Task instructions :: Report the count of lines below that include "html", without any other text.

BEGIN Data provided

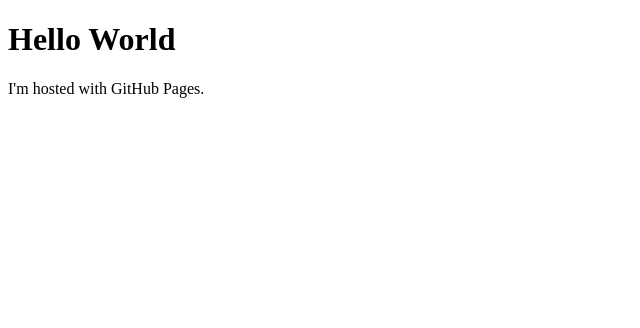
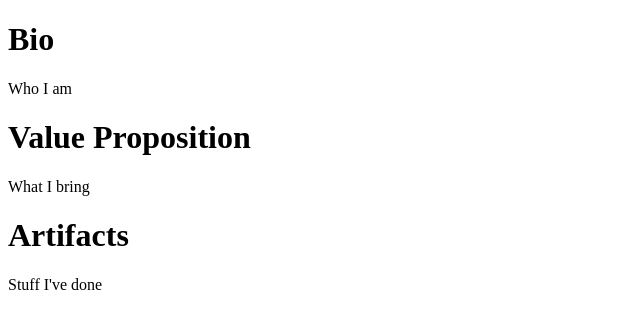
Before and after one commit to EldritchTruth6050/EldritchTruth6050.github.io, a plain HTML site: page index.html in a window 1280 px wide. Shown: the whole page, without its empty margins (0-640 px from the left). Drawn offline with Linux system fonts and the light colour scheme.

Commit message:
Update index.html

```diff
--- a/index.html
+++ b/index.html
@@ -1,7 +1,12 @@
 <!DOCTYPE html>
 <html>
 <body>
-<h1>Hello World</h1>
-<p>I'm hosted with GitHub Pages.</p>
-</body>
+    <h1>Bio</h1>
+    <p>Who I am</p>
+
+    <h1>Value Proposition</h1>
+    <p>What I bring</p>
+
+    <h1>Artifacts</h1>
+    <p>Stuff I've done</p></body>
 </html>
```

END Data provided

Task response :: 7